I thought I’d just take a moment to talk a little bit about Centrelink’s gifting rules.
So it’s pretty common that I will get people asking me about Centrelink’s gifting rules, because they’re contemplating either gifting some money to their children or grandchildren, or they need to help them out of a bind.
Centrelink don’t discourage you from gifting money to your children or grandchildren, but they do set limits on how much you’re allowed to gift per financial year. I imagine they do this because they don’t want people just giving away all their money so they can qualify for pension or Centrelink benefits.
Under the rules, you’re allowed to gift up to $10,000 per financial year, up to a maximum of $30,000 over five financial years. Any amount that you do in excess of these limits is counted as an asset. So it’s like you still have the money sitting in your bank account, even though you’ve given it away. So, hypothetically, if you gave away $30,000, the 1st $10,000 is within the limits, so not counted. But the remaining $10,000 would still be counted as an asset. After five years, though, that would drop off, and it would be like that money never existed from Centrelink’s perspective.
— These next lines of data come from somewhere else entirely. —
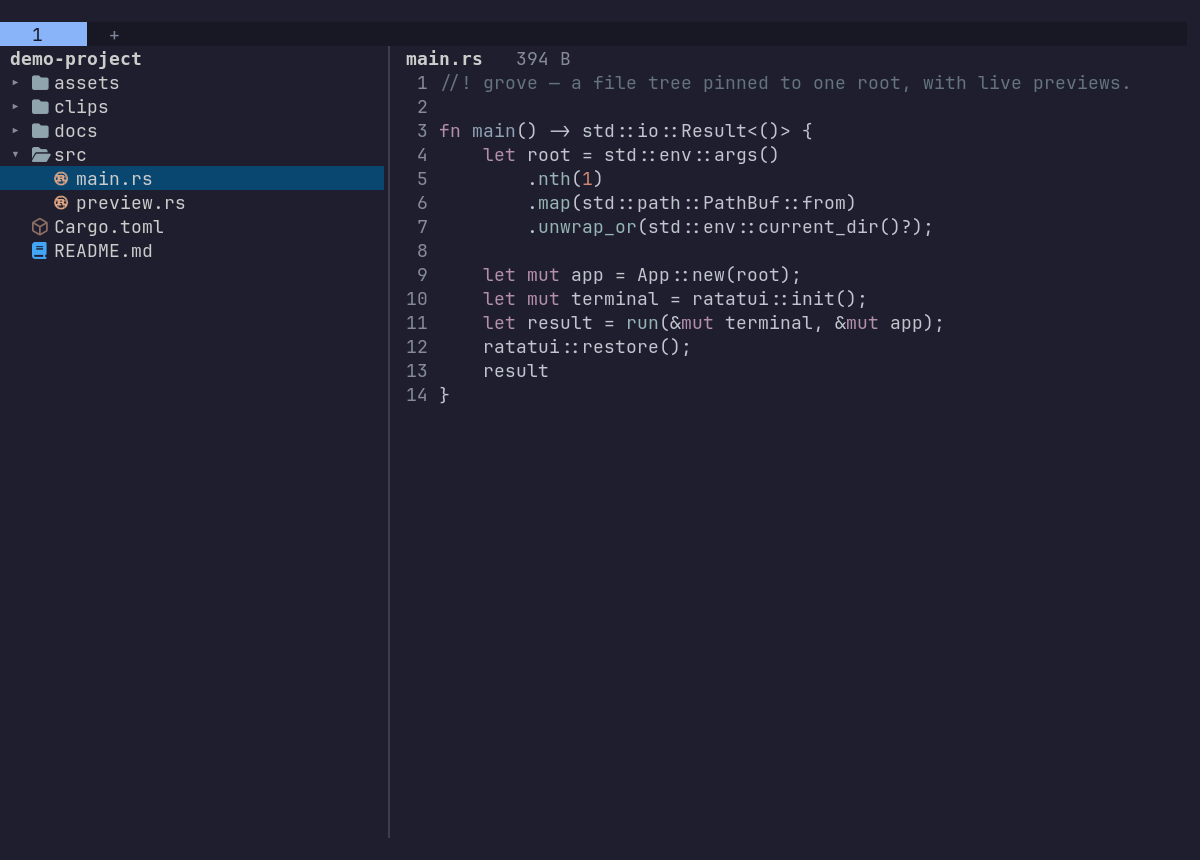
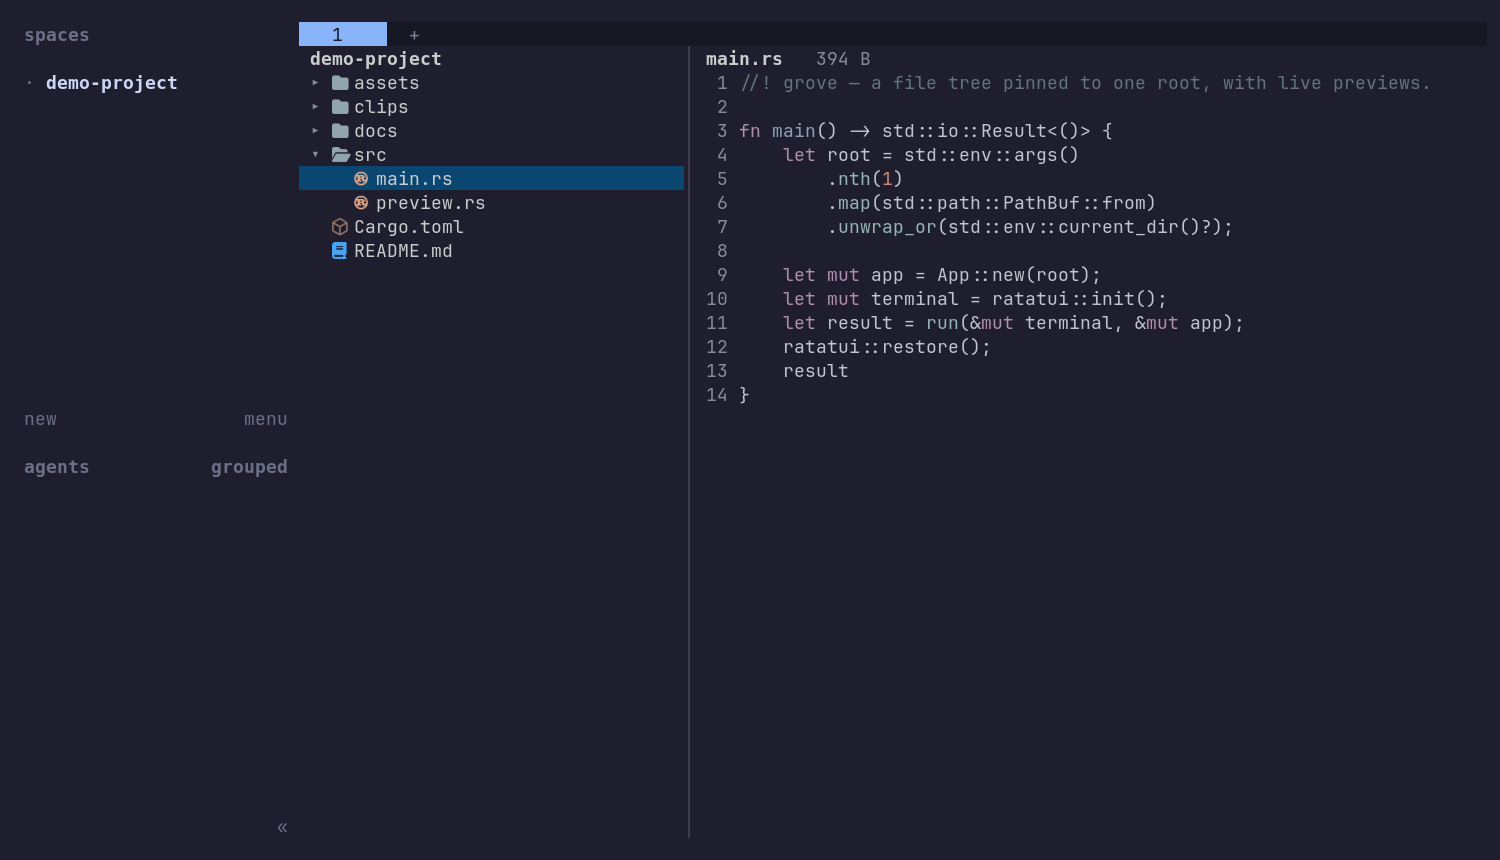
Screenshots: keep herdr's frame in shot
grove is a herdr program — a picture of it sitting in a herdr session, sidebar
and tab bar included, says so without a caption. CROP_LEFT still trims the frame
for anyone who wants grove on its own.

Claude-Session: https://claude.ai/code/session_01XgKf3APn2AqKB9kSMS4EYZ

diff --git a/README.md b/README.md
@@ -173,6 +173,10 @@ herdr, a Nerd Font and grove, brings up a virtual X display, runs herdr inside a
 real kitty on it, runs grove inside that, walks the tree with arrow keys and
 photographs the X root window.
 
+The shots keep herdr's own frame — the spaces sidebar and the tab bar — because
+grove is a herdr program and a picture of it sitting in a herdr session says so
+without a caption. `CROP_LEFT=300` trims it off if you want grove alone.
+
 It has to work that way. The usual approach — asciinema plus a renderer like agg —
 records the escape-sequence stream, and grove's previews are not in it: herdr
 composites them as kitty graphics outside the text grid. A recording would show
If you’re gifting money, it can potentially have an impact on your benefits as a result, and should be something you consider when deciding whether to gift that money, but by no means should discourage you from gifting that money, or trying to help your kids out of a bind, or if you want to give them a bit of a leg up. It may be harder to deal with the emotional side of not giving the money than the financial side of it if you were to give the money.
If you do need to have a chat about it, though, and talk about your specific circumstances and what impact it may have on you and whether you should do it, feel free to get in touch.